I was particularly excited by the series of concerts I had planned for the winter/spring of 1999. February started off with the Dick Johnson Quartet. Dick was a true icon in the Boston area, a premier reed player- master of the clarinet, saxophones and flute. Artie Shaw had personally chosen Dick to direct the Artie Show Big Band when he retired- quite an honor- and one that Dick accepted with his usual modesty.
Dick brought sparkle and warmth to any performance- always smiling and always very appreciative of the audience. It was obvious how much he really loved to play. Joining him that night were Paul Schmeling on piano, his son Gary Johnson on drums and Marshall Wood on bass.
Gray Sargent was on tour with Tony Bennett and was generally unavailable for most local events. However, Tony had given his musicians a brief time off in February and March; although I didn’t have much advanced notice I was able to book the hall at Lasell for an extra concert in March. Gray played in a trio format with Marshall Wood on bass and Les Harris, Jr. on drums. Gray gave the audience two full sets of music;I felt he would have been happy to play even longer. When in charge of his own group he could really stretch out. He especially liked to challenge his fellow musicians by calling a whole variety of tunes, including some obscure ones. Both Marshall and Les were up to the challenge that night. Here is the trio’s rendition of “I want to be happy” by composer Vincent Youmans and lyricist Irving Caesar. https://www.youtube.com/watch?v=5M-eTCpoEcA&feature=youtube_gdata
A week later the Tim Ray Quartet presented “Happy Birthday Duke Ellington” – a celebration of the Duke’s 100th birthday. With Tim were Marshall Wood on bass, George Schuller on drums and special guest Herb Pomeroy on trumpet.
April featured another saxophonist- Cercie Miller. Her quartet included Bob Savine on drums, Dave Clark on bass and Tim Ray on piano. The jazz quiz that night featured questions about women in jazz.
The answers are at the end of the post.

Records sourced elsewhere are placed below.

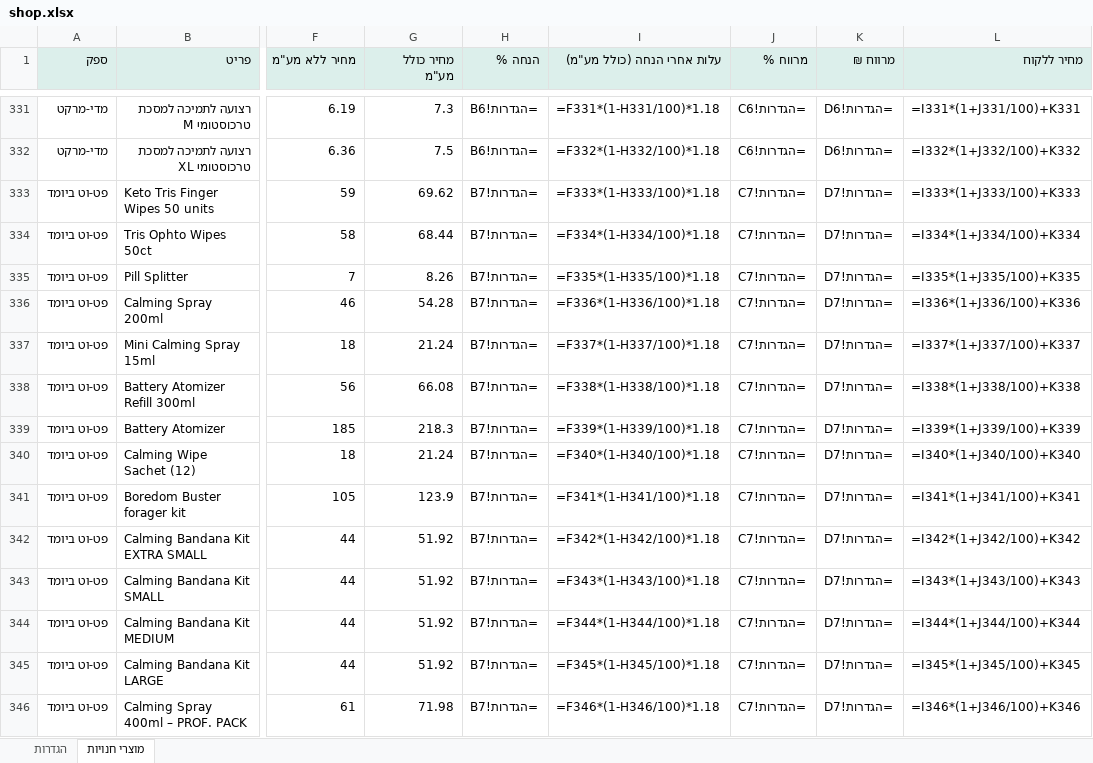
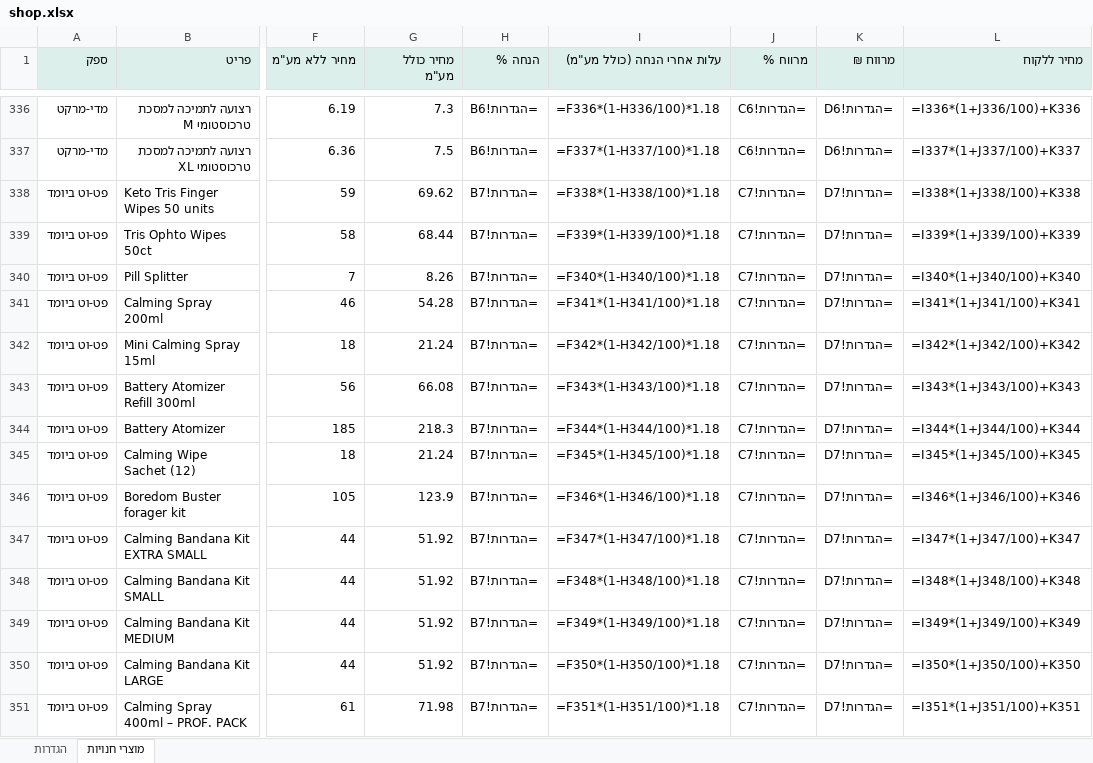
Before and after one commit to vetrinarbatyam-dotcor/vet-pricelists, an Excel workbook: downloads/shop.xlsx, sheet מוצרי חנויות, drawn as a sheet; only a part is shown, gaps mark what is left out; values as stored, in another font and other column widths than the file's, no borders; formulas without a stored value are shown as written; addresses are those after the commit; the diff covers the shown part only; the diff names each change by its address in the sheet, - before the commit and + after, or states it on an @@ line.

```diff
--- a/downloads/shop.xlsx (sheet מוצרי חנויות)
+++ b/downloads/shop.xlsx (sheet מוצרי חנויות)
-I336 (עלות אחרי הנחה (כולל מע"מ)): =F331*(1-H331/100)*1.18
+I336 (עלות אחרי הנחה (כולל מע"מ)): =F336*(1-H336/100)*1.18
-L336 (מחיר ללקוח): =I331*(1+J331/100)+K331
+L336 (מחיר ללקוח): =I336*(1+J336/100)+K336
-I337 (עלות אחרי הנחה (כולל מע"מ)): =F332*(1-H332/100)*1.18
+I337 (עלות אחרי הנחה (כולל מע"מ)): =F337*(1-H337/100)*1.18
-L337 (מחיר ללקוח): =I332*(1+J332/100)+K332
+L337 (מחיר ללקוח): =I337*(1+J337/100)+K337
-I338 (עלות אחרי הנחה (כולל מע"מ)): =F333*(1-H333/100)*1.18
+I338 (עלות אחרי הנחה (כולל מע"מ)): =F338*(1-H338/100)*1.18
-L338 (מחיר ללקוח): =I333*(1+J333/100)+K333
+L338 (מחיר ללקוח): =I338*(1+J338/100)+K338
-I339 (עלות אחרי הנחה (כולל מע"מ)): =F334*(1-H334/100)*1.18
+I339 (עלות אחרי הנחה (כולל מע"מ)): =F339*(1-H339/100)*1.18
-L339 (מחיר ללקוח): =I334*(1+J334/100)+K334
+L339 (מחיר ללקוח): =I339*(1+J339/100)+K339
-I340 (עלות אחרי הנחה (כולל מע"מ)): =F335*(1-H335/100)*1.18
+I340 (עלות אחרי הנחה (כולל מע"מ)): =F340*(1-H340/100)*1.18
-L340 (מחיר ללקוח): =I335*(1+J335/100)+K335
+L340 (מחיר ללקוח): =I340*(1+J340/100)+K340
-I341 (עלות אחרי הנחה (כולל מע"מ)): =F336*(1-H336/100)*1.18
+I341 (עלות אחרי הנחה (כולל מע"מ)): =F341*(1-H341/100)*1.18
-L341 (מחיר ללקוח): =I336*(1+J336/100)+K336
+L341 (מחיר ללקוח): =I341*(1+J341/100)+K341
-I342 (עלות אחרי הנחה (כולל מע"מ)): =F337*(1-H337/100)*1.18
+I342 (עלות אחרי הנחה (כולל מע"מ)): =F342*(1-H342/100)*1.18
-L342 (מחיר ללקוח): =I337*(1+J337/100)+K337
+L342 (מחיר ללקוח): =I342*(1+J342/100)+K342
-I343 (עלות אחרי הנחה (כולל מע"מ)): =F338*(1-H338/100)*1.18
+I343 (עלות אחרי הנחה (כולל מע"מ)): =F343*(1-H343/100)*1.18
-L343 (מחיר ללקוח): =I338*(1+J338/100)+K338
+L343 (מחיר ללקוח): =I343*(1+J343/100)+K343
-I344 (עלות אחרי הנחה (כולל מע"מ)): =F339*(1-H339/100)*1.18
+I344 (עלות אחרי הנחה (כולל מע"מ)): =F344*(1-H344/100)*1.18
-L344 (מחיר ללקוח): =I339*(1+J339/100)+K339
+L344 (מחיר ללקוח): =I344*(1+J344/100)+K344
-I345 (עלות אחרי הנחה (כולל מע"מ)): =F340*(1-H340/100)*1.18
+I345 (עלות אחרי הנחה (כולל מע"מ)): =F345*(1-H345/100)*1.18
-L345 (מחיר ללקוח): =I340*(1+J340/100)+K340
+L345 (מחיר ללקוח): =I345*(1+J345/100)+K345
-I346 (עלות אחרי הנחה (כולל מע"מ)): =F341*(1-H341/100)*1.18
+I346 (עלות אחרי הנחה (כולל מע"מ)): =F346*(1-H346/100)*1.18
-L346 (מחיר ללקוח): =I341*(1+J341/100)+K341
+L346 (מחיר ללקוח): =I346*(1+J346/100)+K346
-I347 (עלות אחרי הנחה (כולל מע"מ)): =F342*(1-H342/100)*1.18
+I347 (עלות אחרי הנחה (כולל מע"מ)): =F347*(1-H347/100)*1.18
-L347 (מחיר ללקוח): =I342*(1+J342/100)+K342
+L347 (מחיר ללקוח): =I347*(1+J347/100)+K347
-I348 (עלות אחרי הנחה (כולל מע"מ)): =F343*(1-H343/100)*1.18
+I348 (עלות אחרי הנחה (כולל מע"מ)): =F348*(1-H348/100)*1.18
-L348 (מחיר ללקוח): =I343*(1+J343/100)+K343
+L348 (מחיר ללקוח): =I348*(1+J348/100)+K348
-I349 (עלות אחרי הנחה (כולל מע"מ)): =F344*(1-H344/100)*1.18
+I349 (עלות אחרי הנחה (כולל מע"מ)): =F349*(1-H349/100)*1.18
-L349 (מחיר ללקוח): =I344*(1+J344/100)+K344
+L349 (מחיר ללקוח): =I349*(1+J349/100)+K349
-I350 (עלות אחרי הנחה (כולל מע"מ)): =F345*(1-H345/100)*1.18
+I350 (עלות אחרי הנחה (כולל מע"מ)): =F350*(1-H350/100)*1.18
-L350 (מחיר ללקוח): =I345*(1+J345/100)+K345
+L350 (מחיר ללקוח): =I350*(1+J350/100)+K350
-I351 (עלות אחרי הנחה (כולל מע"מ)): =F346*(1-H346/100)*1.18
+I351 (עלות אחרי הנחה (כולל מע"מ)): =F351*(1-H351/100)*1.18
-L351 (מחיר ללקוח): =I346*(1+J346/100)+K346
+L351 (מחיר ללקוח): =I351*(1+J351/100)+K351
```
Also changed, not shown: 5 added rows and 118 edited cells elsewhere in this sheet, downloads/food.xlsx, downloads/labs.xlsx, 6 other files.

The last concert of the season featured the Bill Pierce Quartet with Bill on tenor and soprano saxophones, Conseulo Candelaria on piano, Ron Savage on drums and Ron Mahdi on bass. If you listen carefully you can Bill counting out the rhythm by snapping his fingers at the beginning of this hard-swinging version of Ellington’s “Take the A-train.” https://www.youtube.com/watch?v=hw7MdqjxSTA&feature=youtube_gdata There is a totally different mood in Strayhorn’s “Prelude to a Kiss” where Bill shows his more romantic side. https://www.youtube.com/edit?o=U&video_id=IPboRwSw48k
It turned out that the spring of 1999 marked the end of our stay at Lasell College. The school administration planned to build senior housing on the campus which later became known as Lasell Village. Initially I thought the project would provide us with a built-in audience for our concerts. However, the school decided to locate the project’s marketing department in the Yamawaki Art and Cultural Center and convert the performance hall into office space. Therefore, in the midst of a highly successful spring series I was frantically searching for a new venue.
I looked at a multitude of places, or at least it seemed that way at the time: various churches, private schools and a middle school in Newton. In the end I chose the Episcopal Church on Highland Avenue in Needham. The church was on a main street, very easy to find. There was parking across the street in the Needham library lot. The basement hall had a stage, a good piano and could accommodate about 200 people. There was a full kitchen in the back of the room and very nice bathrooms nearby. There was even storage space so that we could leave some supplies there.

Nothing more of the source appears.